The Central Bank of Ireland has published its latest quarterly bulletin showing that household debt as a proportion of disposable income has fallen by 79.2 percentage points since its peak in Q3 2011.

The latest statistics also show:

  • Irish household debt as a proportion of disposable income fell by 9.7 percentage points over the year to Q1 2018, the largest decline amongst EU countries.
  • Household debt as a proportion of disposable income has fallen by 79.2 percentage points since its peak in Q3 2011.
  • Household net worth increased by 0.9 per cent to reach €732bn in Q1 2018. Household net worth per capita now stands at €150,768.
  • NFC debt as a percentage of GDP continued to fall during Q1 2018. NFC debt fell by €24.8bn, largely due to a decrease in NFC loan liabilities. NFC debt-to-GDP has decreased by 131.7 percentage points since its peak of 326.5 per cent in Q1 2015.
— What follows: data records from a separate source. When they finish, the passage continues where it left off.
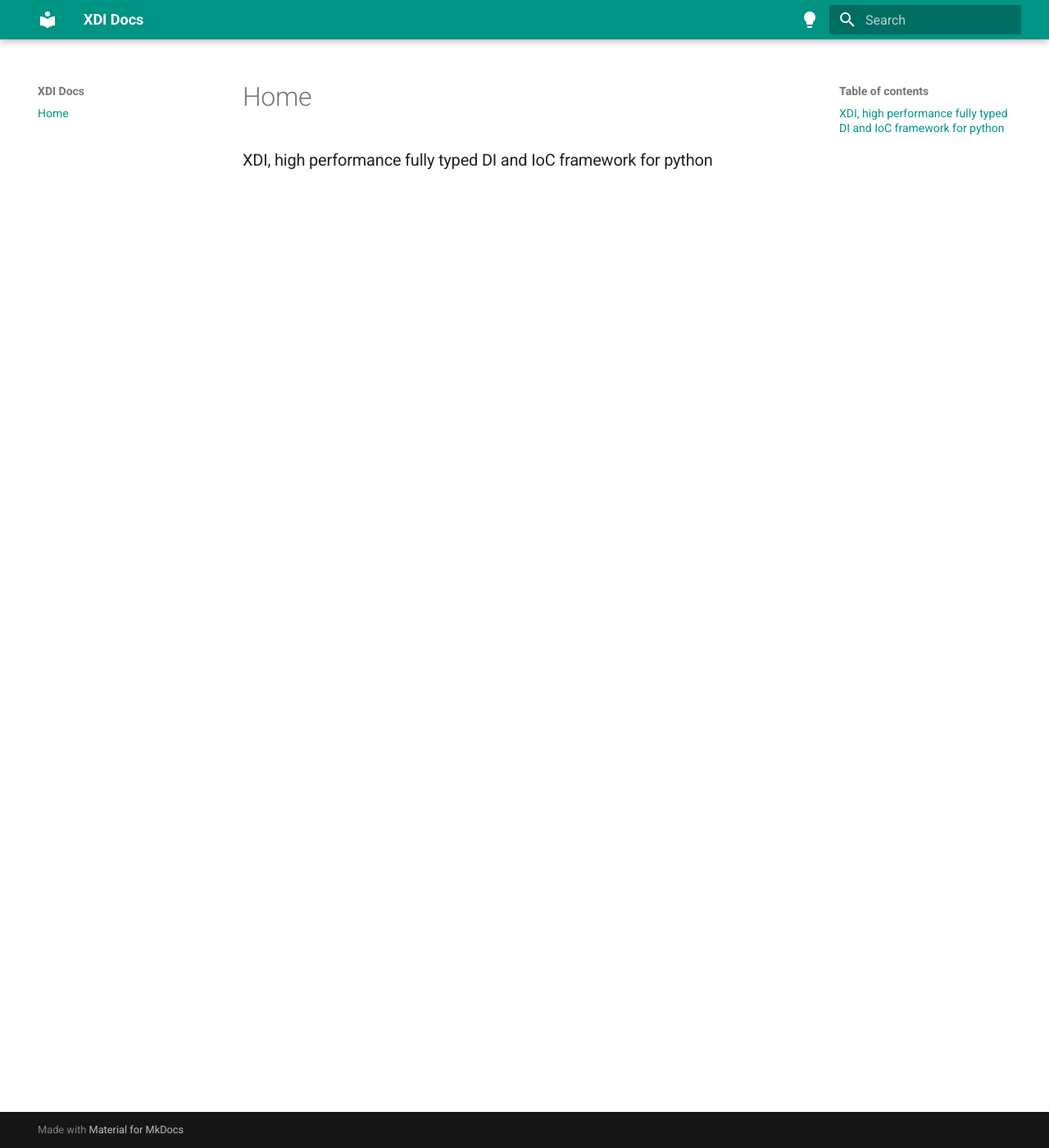
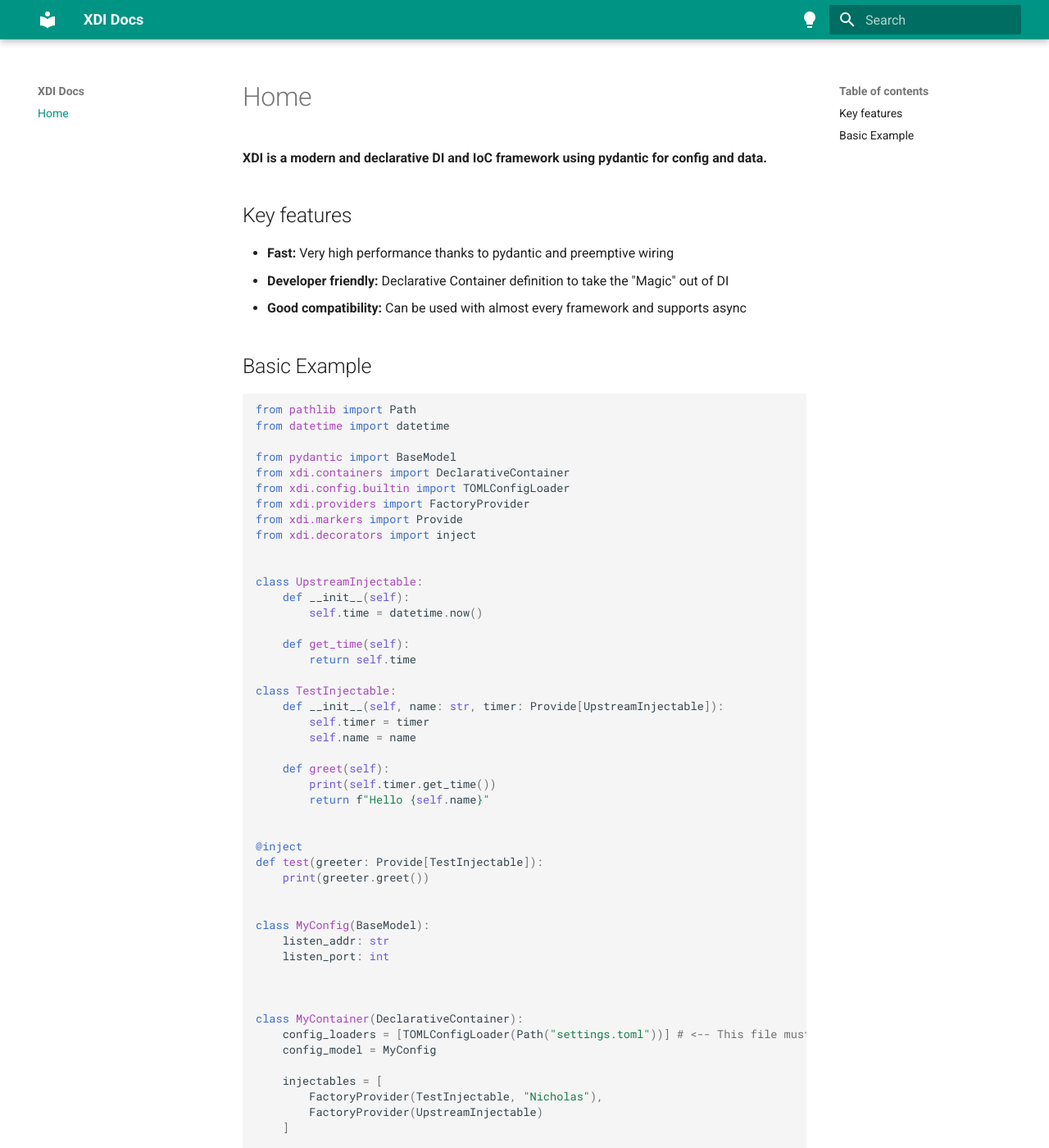
Before and after one commit to Nictec/adnexus, an MkDocs documentation site: the page built from docs/index.md, in a window 1280 px wide and 1400 px high. Shown: the whole window at 82% size. Built offline with MkDocs 1.6.1 and Material for MkDocs 9.7.7, drawn with Linux system fonts in a browser that asks for light colours; some of the changed text lies outside the part shown.

Commit message:
NEW: Added docs homepage and updated README.md

````diff
--- a/docs/index.md
+++ b/docs/index.md
@@ -1 +1,64 @@
-### XDI, high performance fully typed DI and IoC framework for python
+**XDI is a modern and declarative DI and IoC framework using pydantic for config and data.**
+
+## Key features
+
+- **Fast:** Very high performance thanks to pydantic and preemptive wiring
+- **Developer friendly:** Declarative Container definition to take the "Magic" out of DI
+- **Good compatibility:** Can be used with almost every framework and supports async
+
+## Basic Example
+```python3
+from pathlib import Path
+from datetime import datetime
+
+from pydantic import BaseModel
+from xdi.containers import DeclarativeContainer
+from xdi.config.builtin import TOMLConfigLoader
+from xdi.providers import FactoryProvider
+from xdi.markers import Provide
+from xdi.decorators import inject
+
+
+class UpstreamInjectable:
+    def __init__(self):
+        self.time = datetime.now()
+
+    def get_time(self):
+        return self.time
+
+class TestInjectable:
+    def __init__(self, name: str, timer: Provide[UpstreamInjectable]):
+        self.timer = timer
+        self.name = name
+
+    def greet(self):
+        print(self.timer.get_time())
+        return f"Hello {self.name}"
+
+
+@inject
+def test(greeter: Provide[TestInjectable]):
+    print(greeter.greet())
+
+
+class MyConfig(BaseModel):
+    listen_addr: str
+    listen_port: int
+
+
+
+class MyContainer(DeclarativeContainer):
+    config_loaders = [TOMLConfigLoader(Path("settings.toml"))] # <-- This file must (obviously) exist for the example to work
+    config_model = MyConfig
+
+    injectables = [
+        FactoryProvider(TestInjectable, "Nicholas"),
+        FactoryProvider(UpstreamInjectable)
+    ]
+
+if __name__ == "__main__":
+    container = MyContainer()
+    container.wire([__name__])
+
+    test() # <-- dependencies are injected automatically
+```
--- a/mkdocs.yml
+++ b/mkdocs.yml
@@ -1,5 +1,10 @@
 site_name: XDI Docs
 site_description: XDI Framework, high performance and typed dependency injection framework
+markdown_extensions:
+  - def_list
+  - pymdownx.highlight:
+      anchor_linenums: true
+  - pymdownx.superfences
 theme:
   name: material
   palette:
````
Also changed, not shown: README.md (+9 -8 lines).
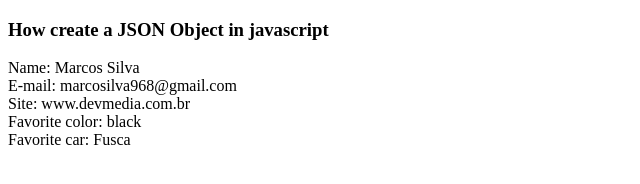
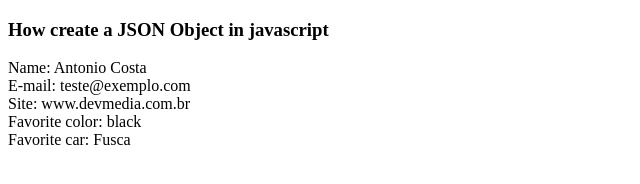
Before and after one commit to macmarcx/JavaScript, a plain HTML site: page JSON.html in a window 1280 px wide. Shown: the full height of the page, 0-640 px from the left. Drawn offline with Linux system fonts and the light colour scheme.

Commit message:
Atualizando arquivo JSON

```diff
--- a/JSON.html
+++ b/JSON.html
@@ -19,8 +19,8 @@
 
   <script type="text/javascript">
     var myJSONObject = {
-      "name":"Marcos Silva",
-      "email":"marcosilva968@gmail.com",
+      "name":"Antonio Costa",
+      "email":"teste@exemplo.com",
       "site":"www.devmedia.com.br",
       "color":"black",
       "car":"Fusca"
```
Mark Cassidy, Director of Economics and Statistics at the Central Bank of Ireland, said: “The continued rise in household net worth to its highest level to date largely reflects an increase in residential house prices, with the value of housing assets up €9.6bn in Q1 2018. This results in the striking figure of a 70.2% increase in household net worth since its lowest level of €430.2bn in Q2 2012. However, today’s figures also show that household debt, a key indicator of the economy’s resilience to any potential future shocks, remained largely unchanged during Q1 2018 and Irish households continue to be the fourth most indebted in the European Union”.